Total assets in European occupational pension funds increased “significantly” in 2015, with asset allocation remaining broadly unchanged, according to the European Insurance and Occupational Pensions Authority (EIOPA).
The supervisory authority this week released its second half-year financial stability report for 2016, which includes a chapter capturing broad developments in the European occupational pension fund sector.
Much of the report is focused on the other part of EIOPA’s remit, the insurance and re-insurance sector.
It said the occupational pension fund market grew by 13.5% for the European Economic Area (EEA) in 2015 in terms of assets “owned” by the funds, and by 2.5% for the euro-zone; it did not state an absolute figure.
“This increase was partly caused by the drop in interest rates during 2015, which increased the market value of bond portfolios,” said EIOPA, noting that the UK and the Netherlands accounted for 83% of the European occupational pensions sector.
In most countries, the size of the occupational pension fund sector with respect to GDP – the penetration rate – grew in 2015 compared with 2014, according to the EIOPA report.

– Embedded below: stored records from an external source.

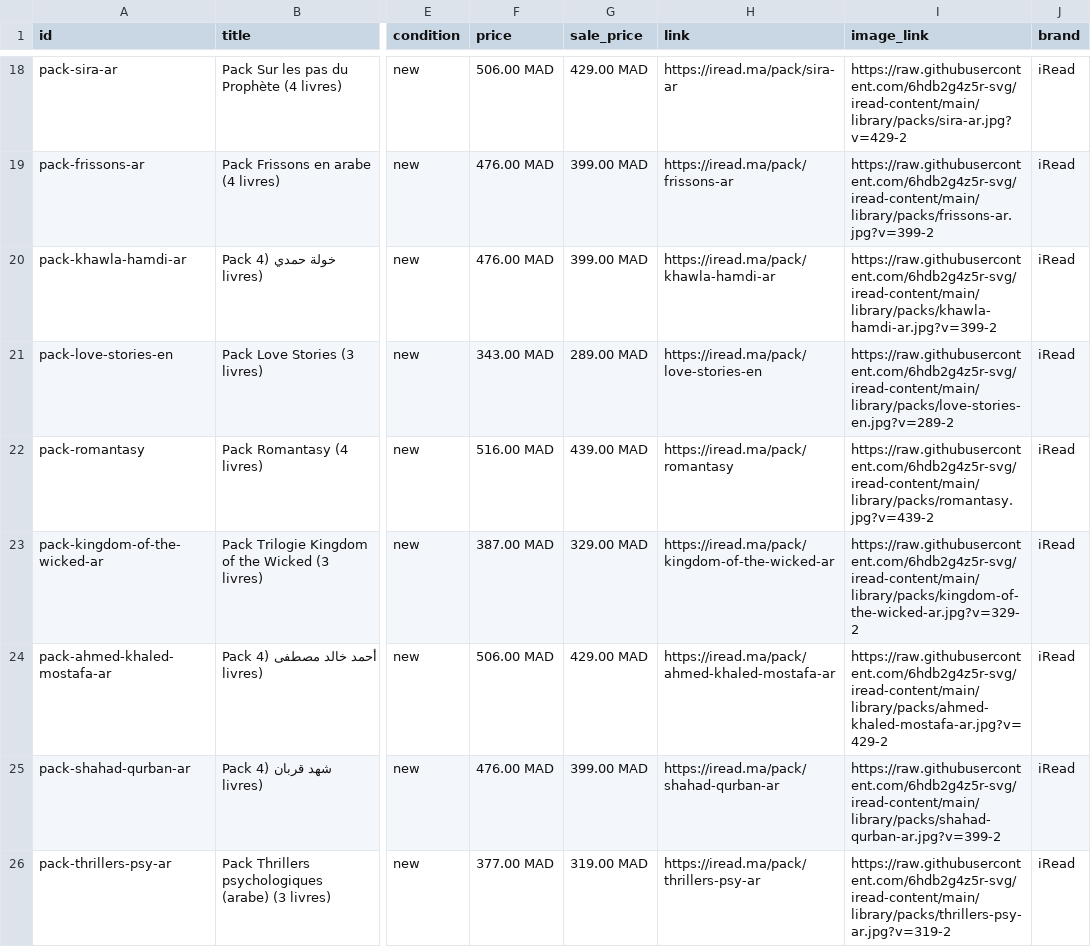
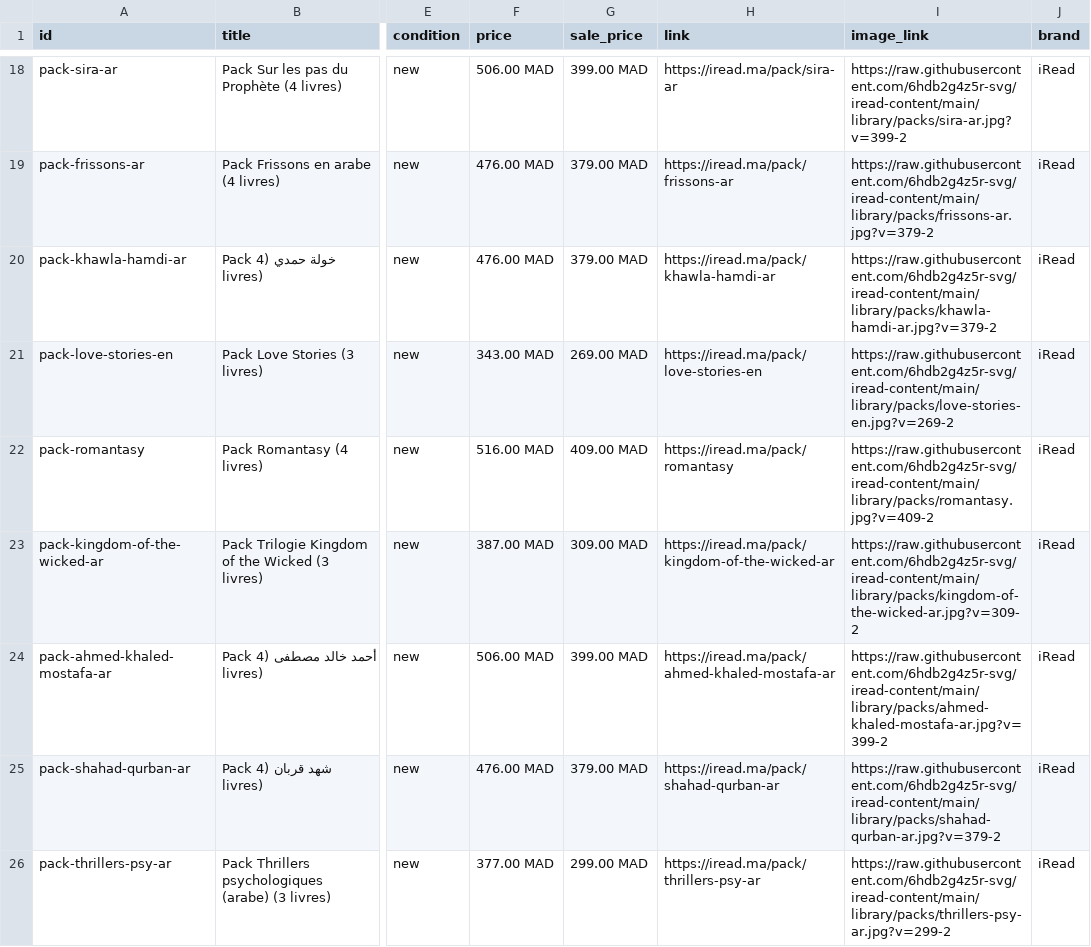
Before and after one commit to 6hdb2g4z5r-svg/iread-content, a CSV file: library/packs/packs.csv, drawn as a sheet; only a part is shown, gaps mark what is left out; the diff covers the shown part only; the diff names each change by its address in the sheet, - before the commit and + after, or states it on an @@ line.

```diff
--- a/library/packs/packs.csv
+++ b/library/packs/packs.csv
-G18 (sale_price): 429.00 MAD
+G18 (sale_price): 399.00 MAD
-I18 (image_link): https://raw.githubusercontent.com/6hdb2g4z5r-svg/iread-content/main/library/packs/sira-ar.jpg?v=429-2
+I18 (image_link): https://raw.githubusercontent.com/6hdb2g4z5r-svg/iread-content/main/library/packs/sira-ar.jpg?v=399-2
-G19:G20 (sale_price): 399.00 MAD
+G19:G20 (sale_price): 379.00 MAD
-I19 (image_link): https://raw.githubusercontent.com/6hdb2g4z5r-svg/iread-content/main/library/packs/frissons-ar.jpg?v=399-2
+I19 (image_link): https://raw.githubusercontent.com/6hdb2g4z5r-svg/iread-content/main/library/packs/frissons-ar.jpg?v=379-2
-I20 (image_link): https://raw.githubusercontent.com/6hdb2g4z5r-svg/iread-content/main/library/packs/khawla-hamdi-ar.jpg?v=399-2
+I20 (image_link): https://raw.githubusercontent.com/6hdb2g4z5r-svg/iread-content/main/library/packs/khawla-hamdi-ar.jpg?v=379-2
-G21 (sale_price): 289.00 MAD
+G21 (sale_price): 269.00 MAD
-I21 (image_link): https://raw.githubusercontent.com/6hdb2g4z5r-svg/iread-content/main/library/packs/love-stories-en.jpg?v=289-2
+I21 (image_link): https://raw.githubusercontent.com/6hdb2g4z5r-svg/iread-content/main/library/packs/love-stories-en.jpg?v=269-2
-G22 (sale_price): 439.00 MAD
+G22 (sale_price): 409.00 MAD
-I22 (image_link): https://raw.githubusercontent.com/6hdb2g4z5r-svg/iread-content/main/library/packs/romantasy.jpg?v=439-2
+I22 (image_link): https://raw.githubusercontent.com/6hdb2g4z5r-svg/iread-content/main/library/packs/romantasy.jpg?v=409-2
-G23 (sale_price): 329.00 MAD
+G23 (sale_price): 309.00 MAD
-I23 (image_link): https://raw.githubusercontent.com/6hdb2g4z5r-svg/iread-content/main/library/packs/kingdom-of-the-wicked-ar.jpg?v=329-2
+I23 (image_link): https://raw.githubusercontent.com/6hdb2g4z5r-svg/iread-content/main/library/packs/kingdom-of-the-wicked-ar.jpg?v=309-2
-G24 (sale_price): 429.00 MAD
+G24 (sale_price): 399.00 MAD
-I24 (image_link): https://raw.githubusercontent.com/6hdb2g4z5r-svg/iread-content/main/library/packs/ahmed-khaled-mostafa-ar.jpg?v=429-2
+I24 (image_link): https://raw.githubusercontent.com/6hdb2g4z5r-svg/iread-content/main/library/packs/ahmed-khaled-mostafa-ar.jpg?v=399-2
-G25 (sale_price): 399.00 MAD
+G25 (sale_price): 379.00 MAD
-I25 (image_link): https://raw.githubusercontent.com/6hdb2g4z5r-svg/iread-content/main/library/packs/shahad-qurban-ar.jpg?v=399-2
+I25 (image_link): https://raw.githubusercontent.com/6hdb2g4z5r-svg/iread-content/main/library/packs/shahad-qurban-ar.jpg?v=379-2
-G26 (sale_price): 319.00 MAD
+G26 (sale_price): 299.00 MAD
-I26 (image_link): https://raw.githubusercontent.com/6hdb2g4z5r-svg/iread-content/main/library/packs/thrillers-psy-ar.jpg?v=319-2
+I26 (image_link): https://raw.githubusercontent.com/6hdb2g4z5r-svg/iread-content/main/library/packs/thrillers-psy-ar.jpg?v=299-2
```
Also changed, not shown: 72 edited cells elsewhere in this file, 46 other files.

The ratio shrank in countries such as Ireland, the Netherlands and Finland.
EIOPA said the investment allocation for occupational pension funds – IORPs – had been “relatively stable” in the past three years.
Total exposure to bonds stood at 47% in 2015, and equities accounted for 28%.
Over a nine-year period, changes have been more substantial, however, according to EIOPA.
It said there had been a decline in equities from 46% to 28% based on data for 16 countries (accounting for 97% of assets in the EEA) for the period from 2007 to 2015.
“A possible explanation is the de-risking of investment portfolios in the UK,” it said.
It published its latest ‘Purple Book’ of DB scheme data this week, according to which private sector DB funds had an average fixed income allocation of 51.3% at the end of March.
EIOPA said cover ratios for European defined benefit (DB) schemes had decreased “and remain a big concern for a number of countries”, EIOPA said.
It put the average weighted cover ratio at 95% for 2015, down from 104%.
The number of IORPs in Europe fell further in 2015, decreasing by 3% versus 2014, while overall active membership increased by 7%.
EIOPA said the overall increase in active membership could be attributed “to a large extent to the (gradual) introduction of auto-enrolment in the UK”.
The Dutch regulator has predicted that some 100 fewer pension funds will exist in the Netherlands by the end of next year due to consolidation.
The information in the pension fund overview is based on feedback provided by EIOPA members, with data for 2014 provided to EIOPA “with an approximate view of the financial position of IORPs during the covered period”.
The supervisory authority said several countries were in the process of collecting data and that, in some cases, 2014 figures were incomplete or based on estimates that may be subject to major revisions in the coming months.
It noted that the main valuation method applied by each country varied due to differing accounting principles applied across the EU, and that data availability varied substantially, “which hampers a thorough analysis and comparison of the pension market developments between [EU] member states”.